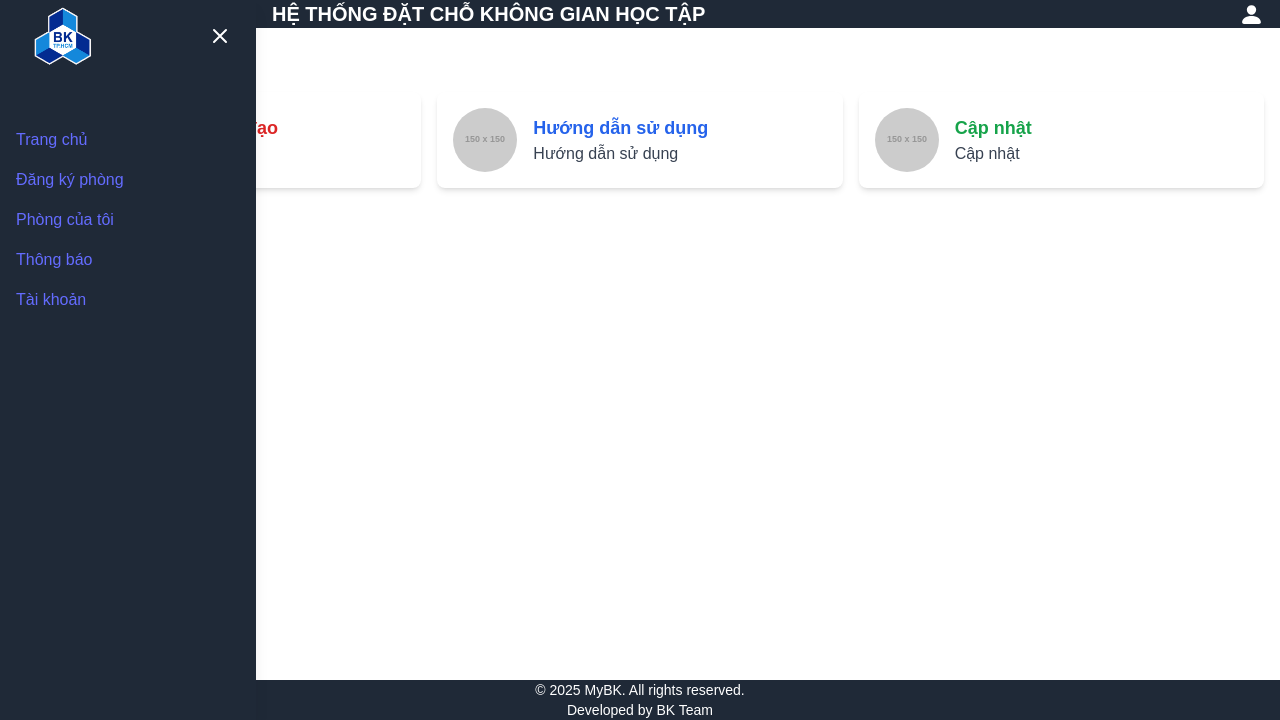
Repository: CNPM-S3MRS/frontend-web
Page: /homepage
The author's editor kept a copy of each file at every save. The page is drawn from the files as they stood at one save, then again after the next save.
The browser window is 1280 px wide. The pictures show the whole page.
The project was rebuilt for these pictures with package versions that can differ from the ones it lists, and the page was loaded fresh each time. Also part of the build but not shown: vite.config.js, src/pages/auth/Login.jsx, src/components/card/NotificationCard.jsx, src/components/pagination/Pagination.jsx, src/components/dropdownmenu/DropdownList.jsx, src/pages/notification/notification.jsx.

Above is the page before, as saved 2025-04-10 23:22:14.

After the next save:
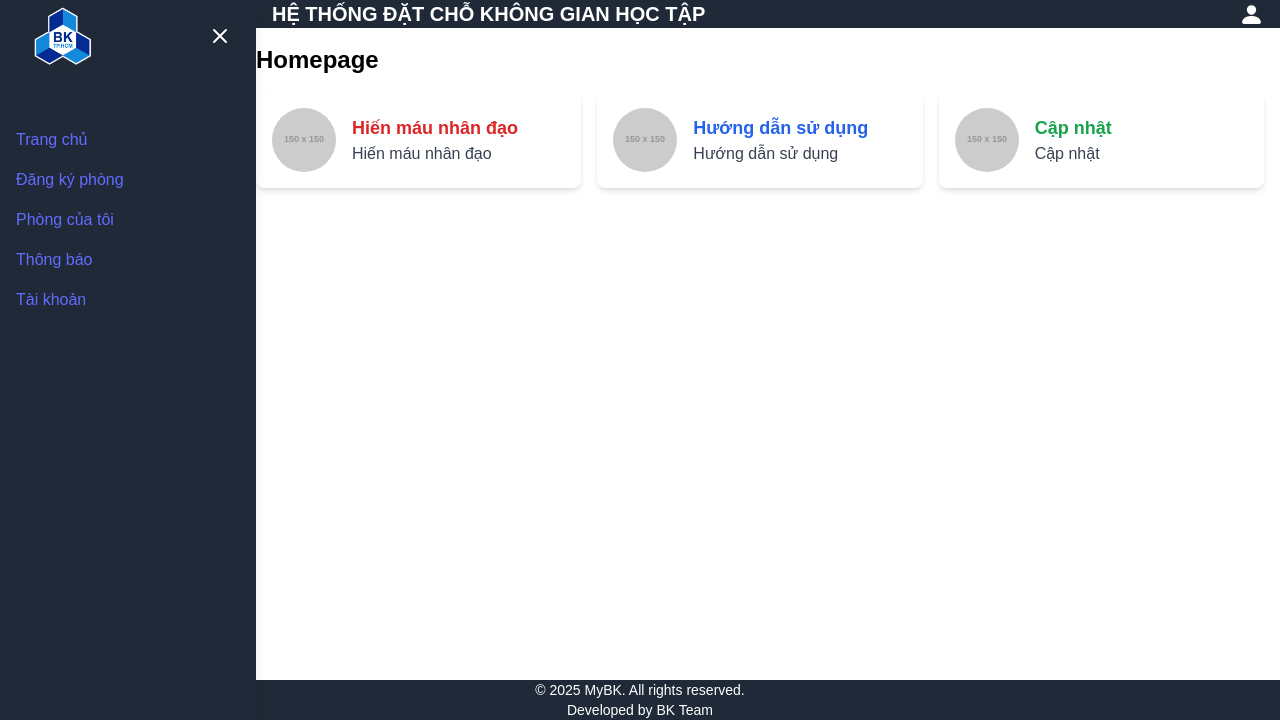
Saved 3 min 20 s later.
--- a/src/pages/homepage/Homepage.jsx
+++ b/src/pages/homepage/Homepage.jsx
@@ -17,7 +17,11 @@
         <Sidebar isSidebarOpen={isSidebarOpen} setIsSidebarOpen={setIsSidebarOpen} />
 
         {/* Main Content */}
-        <div className="flex-grow p-4">
+        <div
+          className={`flex-grow p-4 transition-all duration-300 ${
+            isSidebarOpen ? "lg:pl-64" : "pl-4"
+          }`}
+        >
           <h1 className="text-2xl font-bold mb-4">Homepage</h1>
           {/* Display Cards */}
           <div className="grid grid-cols-1 sm:grid-cols-2 lg:grid-cols-3 gap-4">

After the 3 saves that followed:
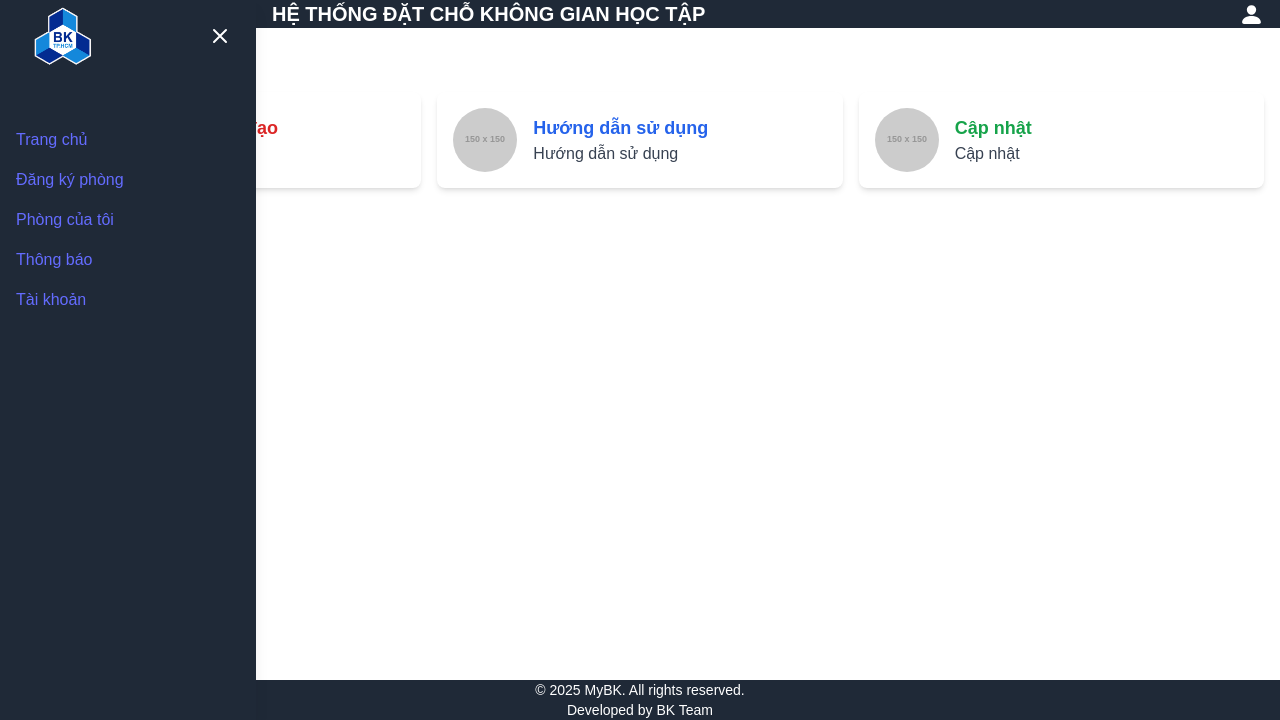
The 3 saves are shown as one change because 2 left the picture as it was.
The last was saved 44 s later.
--- a/src/pages/homepage/Homepage.jsx
+++ b/src/pages/homepage/Homepage.jsx
@@ -19,7 +19,7 @@
         {/* Main Content */}
         <div
           className={`flex-grow p-4 transition-all duration-300 ${
-            isSidebarOpen ? "lg:pl-64" : "pl-4"
+            isSidebarOpen ? "lg:pl-70" : "pl-4"
           }`}
         >
           <h1 className="text-2xl font-bold mb-4">Homepage</h1>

=======

### Task instructions
Restate all the material verbatim; omit every picture.

### Output below
Repository: CNPM-S3MRS/frontend-web
Page: /homepage
The author's editor kept a copy of each file at every save. The page is drawn from the files as they stood at one save, then again after the next save.
The browser window is 1280 px wide. The pictures show the whole page.
The project was rebuilt for these pictures with package versions that can differ from the ones it lists, and the page was loaded fresh each time. Also part of the build but not shown: vite.config.js, src/pages/auth/Login.jsx, src/components/card/NotificationCard.jsx, src/components/pagination/Pagination.jsx, src/components/dropdownmenu/DropdownList.jsx, src/pages/notification/notification.jsx.

Above is the page before, as saved 2025-04-10 23:22:14.

After the next save:
Saved 3 min 20 s later.
--- a/src/pages/homepage/Homepage.jsx
+++ b/src/pages/homepage/Homepage.jsx
@@ -17,7 +17,11 @@
         <Sidebar isSidebarOpen={isSidebarOpen} setIsSidebarOpen={setIsSidebarOpen} />
 
         {/* Main Content */}
-        <div className="flex-grow p-4">
+        <div
+          className={`flex-grow p-4 transition-all duration-300 ${
+            isSidebarOpen ? "lg:pl-64" : "pl-4"
+          }`}
+        >
           <h1 className="text-2xl font-bold mb-4">Homepage</h1>
           {/* Display Cards */}
           <div className="grid grid-cols-1 sm:grid-cols-2 lg:grid-cols-3 gap-4">

After the 3 saves that followed:
The 3 saves are shown as one change because 2 left the picture as it was.
The last was saved 44 s later.
--- a/src/pages/homepage/Homepage.jsx
+++ b/src/pages/homepage/Homepage.jsx
@@ -19,7 +19,7 @@
         {/* Main Content */}
         <div
           className={`flex-grow p-4 transition-all duration-300 ${
-            isSidebarOpen ? "lg:pl-64" : "pl-4"
+            isSidebarOpen ? "lg:pl-70" : "pl-4"
           }`}
         >
           <h1 className="text-2xl font-bold mb-4">Homepage</h1>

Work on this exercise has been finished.